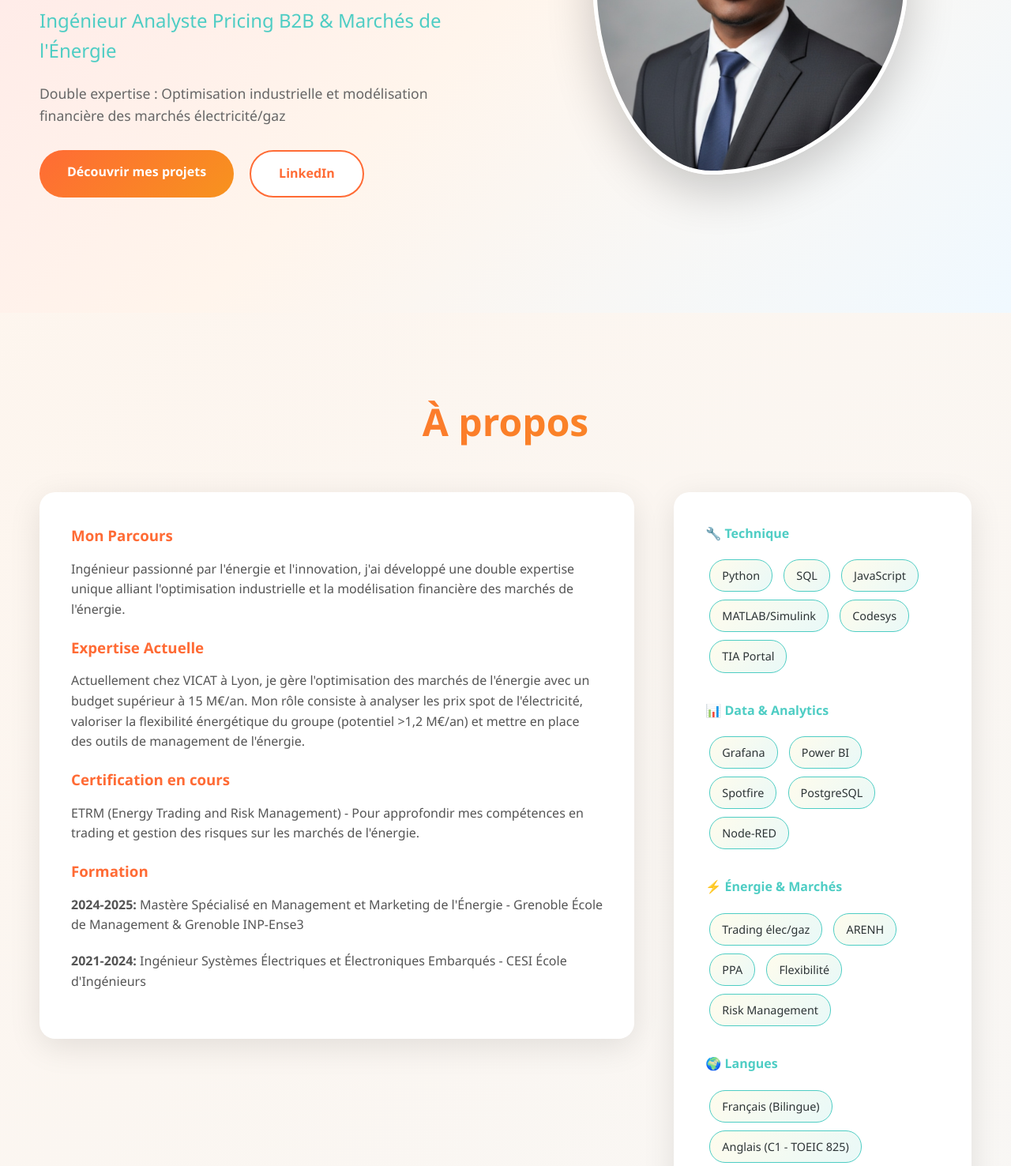
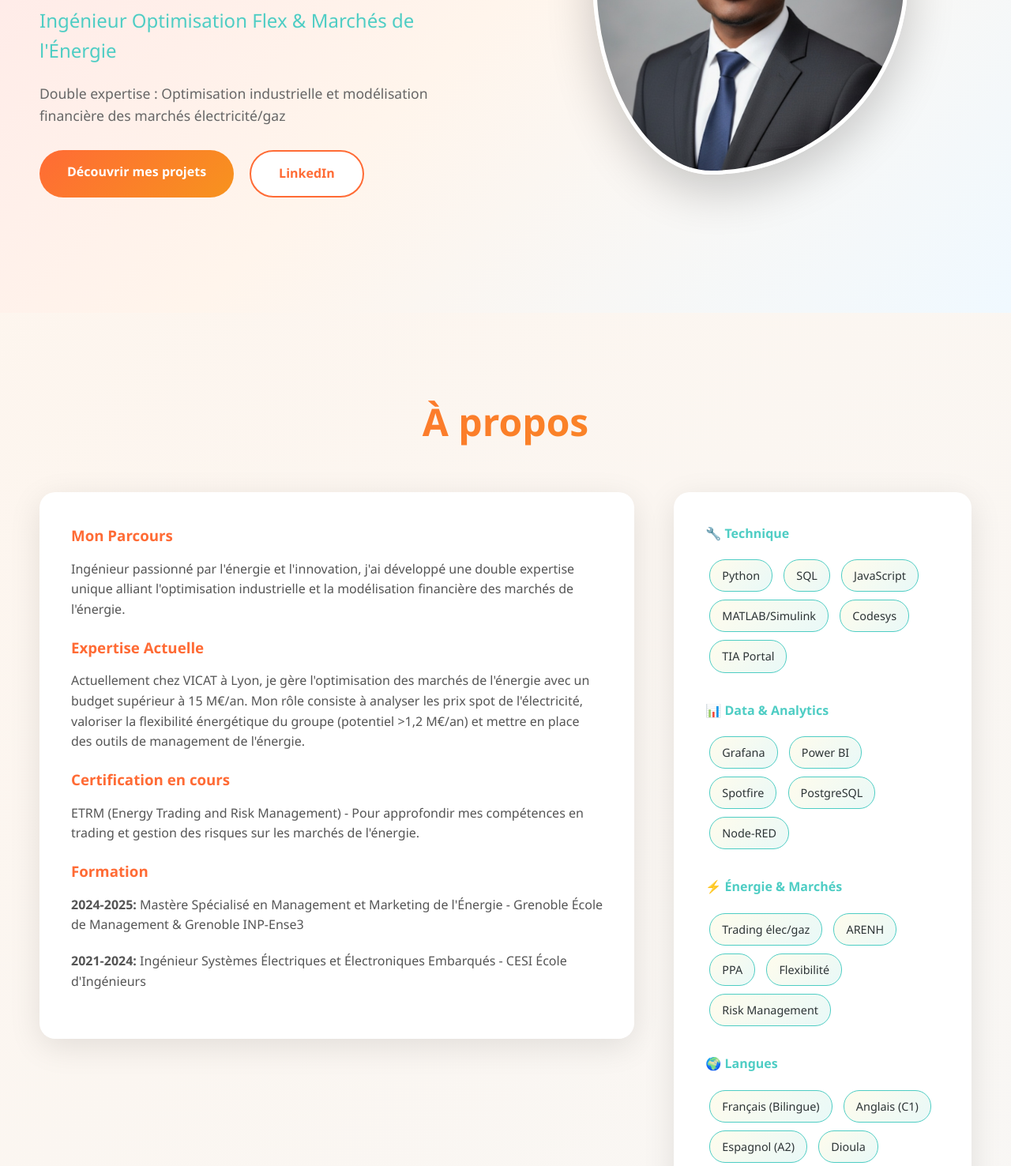
Before and after one commit to Badohma/badohma-portfolio, a plain HTML site: page index.html in a window 1280 px wide. Shown: the part 404-1880 px from the top of the page at 79% size. Drawn offline with Linux system fonts and the light colour scheme.

Commit message:
Update index.html

```diff
--- a/index.html
+++ b/index.html
@@ -651,7 +651,7 @@
         <div class="hero-content">
             <div class="hero-text">
                 <h1>Badohma BAKAYOKO</h1>
-                <p class="title">Ingénieur Analyste Pricing B2B & Marchés de l'Énergie</p>
+                <p class="title">Ingénieur Optimisation Flex & Marchés de l'Énergie</p>
                 <p class="subtitle">Double expertise : Optimisation industrielle et modélisation financière des marchés électricité/gaz</p>
                 <div class="cta-buttons">
                     <a href="#projects" class="btn btn-primary">Découvrir mes projets</a>
@@ -717,7 +717,7 @@
                 <div class="skill-category">
                     <h4>🌍 Langues</h4>
                     <span class="skill-tag">Français (Bilingue)</span>
-                    <span class="skill-tag">Anglais (C1 - TOEIC 825)</span>
+                    <span class="skill-tag">Anglais (C1)</span>
                     <span class="skill-tag">Espagnol (A2)</span>
                     <span class="skill-tag">Dioula</span>
                     <span class="skill-tag">Koyaka</span>
```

_ _ _

> **Exercise**
With images excluded, write the records above out again exactly.

> **Expected answer**
Before and after one commit to Badohma/badohma-portfolio, a plain HTML site: page index.html in a window 1280 px wide. Shown: the part 404-1880 px from the top of the page at 79% size. Drawn offline with Linux system fonts and the light colour scheme.

Commit message:
Update index.html

```diff
--- a/index.html
+++ b/index.html
@@ -651,7 +651,7 @@
         <div class="hero-content">
             <div class="hero-text">
                 <h1>Badohma BAKAYOKO</h1>
-                <p class="title">Ingénieur Analyste Pricing B2B & Marchés de l'Énergie</p>
+                <p class="title">Ingénieur Optimisation Flex & Marchés de l'Énergie</p>
                 <p class="subtitle">Double expertise : Optimisation industrielle et modélisation financière des marchés électricité/gaz</p>
                 <div class="cta-buttons">
                     <a href="#projects" class="btn btn-primary">Découvrir mes projets</a>
@@ -717,7 +717,7 @@
                 <div class="skill-category">
                     <h4>🌍 Langues</h4>
                     <span class="skill-tag">Français (Bilingue)</span>
-                    <span class="skill-tag">Anglais (C1 - TOEIC 825)</span>
+                    <span class="skill-tag">Anglais (C1)</span>
                     <span class="skill-tag">Espagnol (A2)</span>
                     <span class="skill-tag">Dioula</span>
                     <span class="skill-tag">Koyaka</span>
```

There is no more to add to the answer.